Ediger, Marlow, Education
Improving the quality of teaching in the classroom is a major goal of inservice education. The classroom teacher is the most important item or person involved to improve the curriculum. Each pupil must have the best education possible. This means that school administrators, supervisors of instruction, as well as classroom teachers need to be be aware of needed improvements which should be made in teaching and learning situations. There are a plethora of ways available to improve the quality of instruction in the classroom. Each plan deserves adequate attention and indepth study to know in what direction the curriculum is to go. A vision of what should be is highly important for all involved in curriculum improvement. Tyler (1949) raised four questions which teachers and administrators should ask about he curriculum:
1. Which objectives should pupils achieve?
2. Which learning activities will assist pupils to achieve these objectives?
3. How should the curriculum be organized?
4. How should pupil achievement be evaluated?
These questions provide a frame work for inservice education of teachers. To improve the quality of teaching and learning situations, different types of inservice education need to be in the offing.
Styles of Leadership
It takes quality leadership to guide and direct a group of professionals to move forward in goal attainment. There are, basically, three leadership styles which may be used by leaders to help others in achieving, growing, and developing in a selected direction. The hierarchical leader tends to be rather directive in his/her leadership role. He/she generally has and uses a one way street of communication. The hierarchical leader knows what is wanted and communicates these ideas to teachers in a meeting, in bulletins, in memos, in conversation, as well as in other ways to force compliance to his/her line of thinking on an issue or trend. Instead of being an issue, there are no pros and cons, but a correct way exists in doing things. The right way is predetermined, prior to any faculty meeting, workshop, or inservice education program. The details have been worked out ahead of time by the school supervisor or principal. These are to be communicated as absolutes to others. There is little or no room for discussion of ideas. The ideal for the hierarchical leader is to have teachers accept his/her commentary as factual content. This rules out debate, elaboration, or extending of presented ideas. Critical and creative thinking, as well as problem solving, are not emphasized in the curriculum.

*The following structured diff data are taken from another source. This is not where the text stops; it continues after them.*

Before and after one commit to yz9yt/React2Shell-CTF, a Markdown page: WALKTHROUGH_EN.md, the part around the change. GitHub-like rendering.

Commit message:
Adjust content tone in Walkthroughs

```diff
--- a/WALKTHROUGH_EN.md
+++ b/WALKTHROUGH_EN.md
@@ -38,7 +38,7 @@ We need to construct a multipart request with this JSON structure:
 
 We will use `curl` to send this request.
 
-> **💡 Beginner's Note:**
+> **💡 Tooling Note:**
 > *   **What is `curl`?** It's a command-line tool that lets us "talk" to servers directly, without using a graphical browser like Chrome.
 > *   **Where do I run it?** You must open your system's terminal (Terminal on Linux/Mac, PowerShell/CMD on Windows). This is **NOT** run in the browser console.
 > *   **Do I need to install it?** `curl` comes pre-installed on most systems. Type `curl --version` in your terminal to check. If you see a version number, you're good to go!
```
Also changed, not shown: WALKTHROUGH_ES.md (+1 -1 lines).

A second leadership style is titled democratic and it provides participants a plethora of opportunities to discuss ideas presented by others. Ideas for curriculum improvement may come from anyone who will be affected by these decisions. Participants in any meeting know ahead of time what will be discussed and it appears in agenda form, several days before their consideration. The democratic leader invites input from faculty and parents. No one is to be left out who will be affected by decisions made. For each item on an agenda, there needs to be clarification of ideas presented at a meeting. Ideas are analyzed for purposes of viewing pros and cons. Critical thinking is involved. New ideas are also sought within the framework of critical thinking. Thus, creative thinking can be involved. Novel and new ideas can then be forth coming when improving the curriculum! As creative ideas are presented, problem solving needs to occur in order to harmonize, if possible, the many ideas which are generated. The ultimate goal here to is to provide the best curriculum possible for pupils.

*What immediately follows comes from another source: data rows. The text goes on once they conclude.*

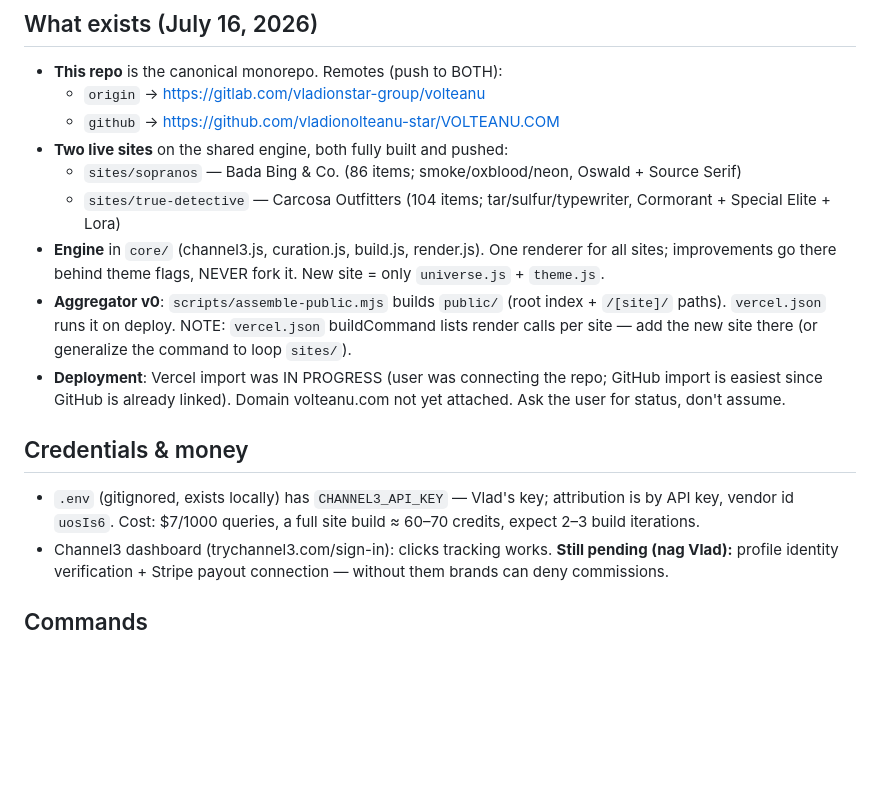
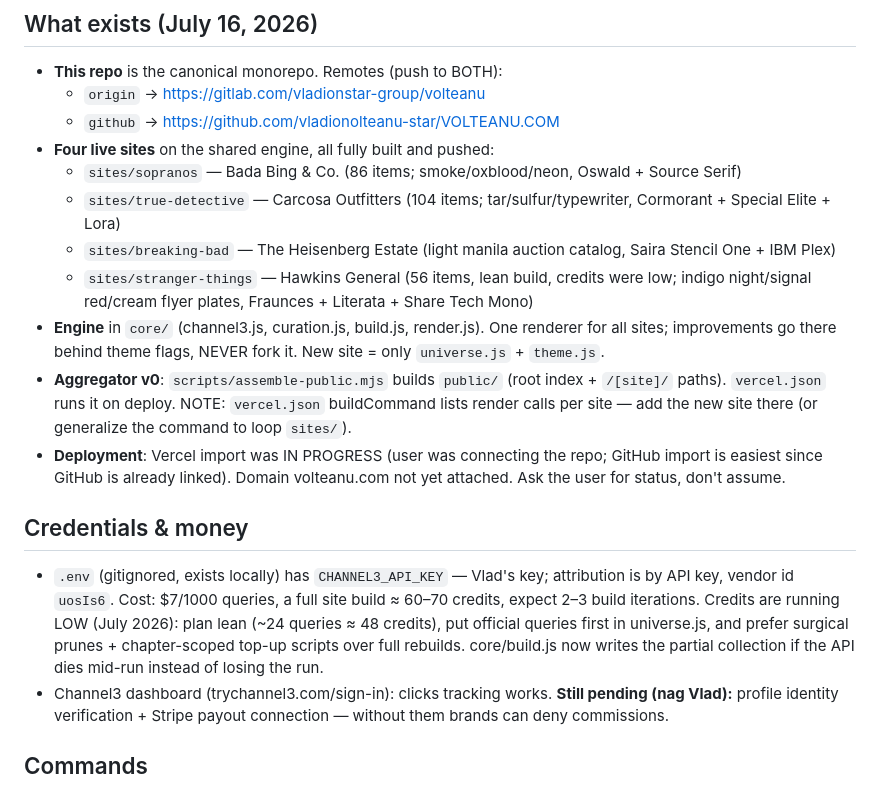
Before and after one commit to vladionolteanu-star/VOLTEANU.COM, a Markdown page: HANDOFF.md, the part around the change. Drawn GitHub-style; blank space fills up the shorter version.

Commit message:
HANDOFF: four live sites, low-credit build guidance
Co-Authored-By: Claude Fable 5 <noreply@anthropic.com>

```diff
--- a/HANDOFF.md
+++ b/HANDOFF.md
@@ -9,9 +9,11 @@ invoke it and follow it. This file is the state of the world it plugs into.
 - **This repo** is the canonical monorepo. Remotes (push to BOTH):
   - `origin` → https://gitlab.com/vladionstar-group/volteanu
   - `github` → https://github.com/vladionolteanu-star/VOLTEANU.COM
-- **Two live sites** on the shared engine, both fully built and pushed:
+- **Four live sites** on the shared engine, all fully built and pushed:
   - `sites/sopranos` — Bada Bing & Co. (86 items; smoke/oxblood/neon, Oswald + Source Serif)
   - `sites/true-detective` — Carcosa Outfitters (104 items; tar/sulfur/typewriter, Cormorant + Special Elite + Lora)
+  - `sites/breaking-bad` — The Heisenberg Estate (light manila auction catalog, Saira Stencil One + IBM Plex)
+  - `sites/stranger-things` — Hawkins General (56 items, lean build, credits were low; indigo night/signal red/cream flyer plates, Fraunces + Literata + Share Tech Mono)
 - **Engine** in `core/` (channel3.js, curation.js, build.js, render.js).
   One renderer for all sites; improvements go there behind theme flags,
   NEVER fork it. New site = only `universe.js` + `theme.js`.
@@ -28,6 +30,10 @@ invoke it and follow it. This file is the state of the world it plugs into.
 - `.env` (gitignored, exists locally) has `CHANNEL3_API_KEY` — Vlad's key;
   attribution is by API key, vendor id `uosIs6`. Cost: $7/1000 queries,
   a full site build ≈ 60–70 credits, expect 2–3 build iterations.
+  Credits are running LOW (July 2026): plan lean (~24 queries ≈ 48 credits),
+  put official queries first in universe.js, and prefer surgical prunes +
+  chapter-scoped top-up scripts over full rebuilds. core/build.js now writes
+  the partial collection if the API dies mid-run instead of losing the run.
 - Channel3 dashboard (trychannel3.com/sign-in): clicks tracking works.
   **Still pending (nag Vlad):** profile identity verification + Stripe
   payout connection — without them brands can deny commissions.
```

A third type if leadership is laissez faire. Laissez faire leadership is just the opposite of hierarchical styles. It stresses each individual making his/her own decisions pertaining to curriculum improvement. There is interaction among teachers if the individual so desires, but coordination and cooperation are lacking. …